The museum exhibition was divided into three sections; Entropic Flows, the outdoor installations on the museum grounds. The Hall of Wonders, a hallway gallery education zone, and Futurepast, a gallery installation. The Hall of Wonders matched museum specimens with art works produced over the last fifteen years, linking the use of natural materials with museum specimens. For example, a inky cap panel painting resided next to a model inky cap specimen from the museum’s science collection. Finally, the gallery installation, Futurepast addressed recent preoccupations with ocean life, marrying a large hollow log harvested from the shores of Merrill Creek Reservoir (within the Delaware River drainage system), with the aquatic flow of jellyfish housed inside the log, a forced relationship of the broader cyclical flow of water from ocean to sky to earthly terrain and back to the ocean once again.
An on-line catalog will accompany the exhibition with an essay by writer/artist Tom McGlynn:

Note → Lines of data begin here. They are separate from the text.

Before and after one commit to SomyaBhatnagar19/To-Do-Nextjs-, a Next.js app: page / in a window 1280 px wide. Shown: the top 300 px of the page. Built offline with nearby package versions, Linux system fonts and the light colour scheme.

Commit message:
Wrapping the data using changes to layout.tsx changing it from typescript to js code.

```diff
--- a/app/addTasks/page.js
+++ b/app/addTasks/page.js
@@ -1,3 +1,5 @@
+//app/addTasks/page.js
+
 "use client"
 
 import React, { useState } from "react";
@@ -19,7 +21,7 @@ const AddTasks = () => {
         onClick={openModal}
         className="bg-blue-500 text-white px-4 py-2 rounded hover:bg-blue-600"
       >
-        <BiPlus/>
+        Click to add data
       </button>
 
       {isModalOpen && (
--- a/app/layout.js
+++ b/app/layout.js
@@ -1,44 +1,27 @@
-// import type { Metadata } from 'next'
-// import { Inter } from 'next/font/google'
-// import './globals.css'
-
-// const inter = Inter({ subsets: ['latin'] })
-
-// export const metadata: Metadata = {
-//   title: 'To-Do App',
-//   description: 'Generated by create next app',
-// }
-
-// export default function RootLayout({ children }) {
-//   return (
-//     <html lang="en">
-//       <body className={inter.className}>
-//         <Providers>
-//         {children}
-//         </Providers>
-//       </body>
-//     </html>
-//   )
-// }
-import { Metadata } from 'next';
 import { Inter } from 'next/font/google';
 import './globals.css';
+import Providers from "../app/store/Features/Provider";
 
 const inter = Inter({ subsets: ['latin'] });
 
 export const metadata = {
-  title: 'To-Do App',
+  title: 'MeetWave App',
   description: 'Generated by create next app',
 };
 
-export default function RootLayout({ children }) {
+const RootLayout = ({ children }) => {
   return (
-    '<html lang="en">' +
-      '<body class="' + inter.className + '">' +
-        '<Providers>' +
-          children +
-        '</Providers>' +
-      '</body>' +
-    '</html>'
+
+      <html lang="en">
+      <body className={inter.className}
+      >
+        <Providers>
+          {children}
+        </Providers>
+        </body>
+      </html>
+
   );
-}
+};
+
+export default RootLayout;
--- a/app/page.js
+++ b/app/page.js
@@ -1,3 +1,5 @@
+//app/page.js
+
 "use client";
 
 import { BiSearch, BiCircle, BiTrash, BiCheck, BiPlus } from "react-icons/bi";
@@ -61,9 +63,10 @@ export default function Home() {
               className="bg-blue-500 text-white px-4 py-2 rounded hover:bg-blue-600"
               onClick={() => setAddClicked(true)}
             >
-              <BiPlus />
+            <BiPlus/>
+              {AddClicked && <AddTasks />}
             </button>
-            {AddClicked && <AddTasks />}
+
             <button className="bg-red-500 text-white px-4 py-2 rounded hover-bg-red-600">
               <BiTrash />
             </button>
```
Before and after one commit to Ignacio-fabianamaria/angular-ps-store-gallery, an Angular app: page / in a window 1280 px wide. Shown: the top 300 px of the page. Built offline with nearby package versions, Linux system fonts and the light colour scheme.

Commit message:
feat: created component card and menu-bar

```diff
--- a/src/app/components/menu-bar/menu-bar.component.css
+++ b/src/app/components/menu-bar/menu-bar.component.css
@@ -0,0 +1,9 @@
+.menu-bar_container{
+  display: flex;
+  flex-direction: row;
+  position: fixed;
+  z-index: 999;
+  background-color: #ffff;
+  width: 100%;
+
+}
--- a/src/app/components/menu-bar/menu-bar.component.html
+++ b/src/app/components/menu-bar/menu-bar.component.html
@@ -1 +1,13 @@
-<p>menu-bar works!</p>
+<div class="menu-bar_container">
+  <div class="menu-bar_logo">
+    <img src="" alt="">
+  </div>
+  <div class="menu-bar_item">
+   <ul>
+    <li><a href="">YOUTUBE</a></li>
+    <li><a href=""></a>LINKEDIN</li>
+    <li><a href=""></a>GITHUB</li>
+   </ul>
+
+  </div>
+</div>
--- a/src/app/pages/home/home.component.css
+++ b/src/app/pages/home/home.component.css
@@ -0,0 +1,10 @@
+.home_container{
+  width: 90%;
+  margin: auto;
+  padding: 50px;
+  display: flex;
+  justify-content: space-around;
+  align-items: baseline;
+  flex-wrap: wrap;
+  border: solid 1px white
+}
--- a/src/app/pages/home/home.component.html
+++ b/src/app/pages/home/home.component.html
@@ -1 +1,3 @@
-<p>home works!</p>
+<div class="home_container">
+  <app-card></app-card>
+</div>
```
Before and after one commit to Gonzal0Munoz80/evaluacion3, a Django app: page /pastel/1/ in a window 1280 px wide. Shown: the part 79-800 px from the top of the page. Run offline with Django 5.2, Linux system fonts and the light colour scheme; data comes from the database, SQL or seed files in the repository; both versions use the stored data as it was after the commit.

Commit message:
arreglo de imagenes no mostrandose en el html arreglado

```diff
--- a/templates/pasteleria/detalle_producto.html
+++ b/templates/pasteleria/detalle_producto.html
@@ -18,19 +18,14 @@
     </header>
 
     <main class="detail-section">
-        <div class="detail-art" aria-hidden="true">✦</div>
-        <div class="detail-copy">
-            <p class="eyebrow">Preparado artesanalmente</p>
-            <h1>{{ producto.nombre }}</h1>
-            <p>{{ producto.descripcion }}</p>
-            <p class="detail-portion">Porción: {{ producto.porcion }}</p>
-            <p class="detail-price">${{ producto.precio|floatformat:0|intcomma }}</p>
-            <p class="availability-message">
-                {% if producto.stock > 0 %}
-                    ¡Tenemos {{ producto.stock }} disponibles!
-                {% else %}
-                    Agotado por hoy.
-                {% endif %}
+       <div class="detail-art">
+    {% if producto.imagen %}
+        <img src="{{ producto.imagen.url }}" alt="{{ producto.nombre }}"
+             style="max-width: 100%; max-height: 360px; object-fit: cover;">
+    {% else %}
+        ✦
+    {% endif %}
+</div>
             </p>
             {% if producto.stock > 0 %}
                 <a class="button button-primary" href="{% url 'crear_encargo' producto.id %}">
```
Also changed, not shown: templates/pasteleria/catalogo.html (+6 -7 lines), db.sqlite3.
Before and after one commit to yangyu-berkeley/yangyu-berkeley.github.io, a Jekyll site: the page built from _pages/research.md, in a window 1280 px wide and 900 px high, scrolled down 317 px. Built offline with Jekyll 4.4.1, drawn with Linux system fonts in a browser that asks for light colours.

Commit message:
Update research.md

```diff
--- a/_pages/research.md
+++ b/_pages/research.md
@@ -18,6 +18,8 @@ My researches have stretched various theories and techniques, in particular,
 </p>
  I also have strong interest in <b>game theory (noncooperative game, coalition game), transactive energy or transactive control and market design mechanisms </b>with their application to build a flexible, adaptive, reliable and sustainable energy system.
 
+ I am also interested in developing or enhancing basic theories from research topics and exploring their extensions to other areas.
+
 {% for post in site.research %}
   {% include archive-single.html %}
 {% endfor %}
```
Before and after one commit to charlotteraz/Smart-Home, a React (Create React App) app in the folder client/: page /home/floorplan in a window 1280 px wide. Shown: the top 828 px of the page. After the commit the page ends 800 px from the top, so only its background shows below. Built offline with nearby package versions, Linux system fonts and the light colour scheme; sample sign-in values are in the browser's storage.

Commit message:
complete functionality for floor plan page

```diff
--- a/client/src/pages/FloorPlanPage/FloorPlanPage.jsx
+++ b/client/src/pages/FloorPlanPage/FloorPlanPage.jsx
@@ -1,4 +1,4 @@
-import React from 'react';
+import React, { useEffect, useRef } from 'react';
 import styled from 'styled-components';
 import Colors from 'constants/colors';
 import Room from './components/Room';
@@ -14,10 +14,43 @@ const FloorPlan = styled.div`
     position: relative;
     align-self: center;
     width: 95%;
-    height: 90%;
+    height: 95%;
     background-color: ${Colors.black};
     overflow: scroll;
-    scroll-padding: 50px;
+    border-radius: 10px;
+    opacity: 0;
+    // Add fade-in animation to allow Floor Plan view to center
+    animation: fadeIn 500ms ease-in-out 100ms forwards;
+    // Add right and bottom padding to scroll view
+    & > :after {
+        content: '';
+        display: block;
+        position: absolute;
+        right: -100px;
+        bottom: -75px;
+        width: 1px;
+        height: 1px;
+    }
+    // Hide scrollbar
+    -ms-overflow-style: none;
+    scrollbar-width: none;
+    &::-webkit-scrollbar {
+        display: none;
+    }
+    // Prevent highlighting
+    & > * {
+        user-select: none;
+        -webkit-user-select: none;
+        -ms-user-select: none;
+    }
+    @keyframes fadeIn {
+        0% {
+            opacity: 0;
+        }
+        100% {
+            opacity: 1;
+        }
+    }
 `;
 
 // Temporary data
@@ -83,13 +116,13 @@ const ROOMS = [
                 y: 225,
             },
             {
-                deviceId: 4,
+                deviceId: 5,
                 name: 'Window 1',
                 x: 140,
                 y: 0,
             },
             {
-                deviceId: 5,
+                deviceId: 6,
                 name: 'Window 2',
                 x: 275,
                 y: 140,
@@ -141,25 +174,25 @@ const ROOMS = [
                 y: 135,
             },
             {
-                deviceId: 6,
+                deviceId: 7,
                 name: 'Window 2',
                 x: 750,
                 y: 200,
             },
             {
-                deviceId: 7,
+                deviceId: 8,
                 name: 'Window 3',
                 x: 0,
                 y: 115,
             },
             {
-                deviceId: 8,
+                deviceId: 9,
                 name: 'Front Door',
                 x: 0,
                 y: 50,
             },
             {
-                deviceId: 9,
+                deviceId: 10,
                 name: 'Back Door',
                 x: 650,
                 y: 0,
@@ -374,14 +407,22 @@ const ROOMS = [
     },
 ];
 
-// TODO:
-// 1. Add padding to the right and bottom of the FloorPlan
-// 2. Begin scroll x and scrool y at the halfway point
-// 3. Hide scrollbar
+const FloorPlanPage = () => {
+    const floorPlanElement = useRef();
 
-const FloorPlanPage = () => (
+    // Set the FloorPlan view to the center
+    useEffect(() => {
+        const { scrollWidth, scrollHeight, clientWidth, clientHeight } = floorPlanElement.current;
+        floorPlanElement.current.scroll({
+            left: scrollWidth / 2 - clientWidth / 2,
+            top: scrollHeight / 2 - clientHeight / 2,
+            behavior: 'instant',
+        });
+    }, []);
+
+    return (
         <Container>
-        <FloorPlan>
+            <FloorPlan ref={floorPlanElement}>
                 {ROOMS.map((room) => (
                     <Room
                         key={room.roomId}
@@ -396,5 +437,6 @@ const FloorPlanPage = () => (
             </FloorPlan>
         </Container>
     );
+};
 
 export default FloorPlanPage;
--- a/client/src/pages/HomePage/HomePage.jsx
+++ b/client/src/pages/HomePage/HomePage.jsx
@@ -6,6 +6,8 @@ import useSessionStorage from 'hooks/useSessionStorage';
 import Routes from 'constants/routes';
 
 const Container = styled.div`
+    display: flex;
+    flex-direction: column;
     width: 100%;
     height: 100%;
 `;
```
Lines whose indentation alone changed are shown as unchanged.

“one can begin to understand the generative principle in both nature (and humankind as an inseparable part of it) , by being closely attentive: listening, watching, smelling, touching and generally remaining radically open to how the world presents itself to us. Jim Toia’s overall body of work and the specific pieces he is exhibiting here remain true to this incentive: to use the intuited prompts and actual materials of nature to assemble an extraordinary array of sensitively conceived and beautifully realized works that figuratively “compose themselves”.
This exhibition was made possible by a generous research grant from Lafayette College. Work courtesy the artist and the Kim Foster Gallery,www.kimfostergallery.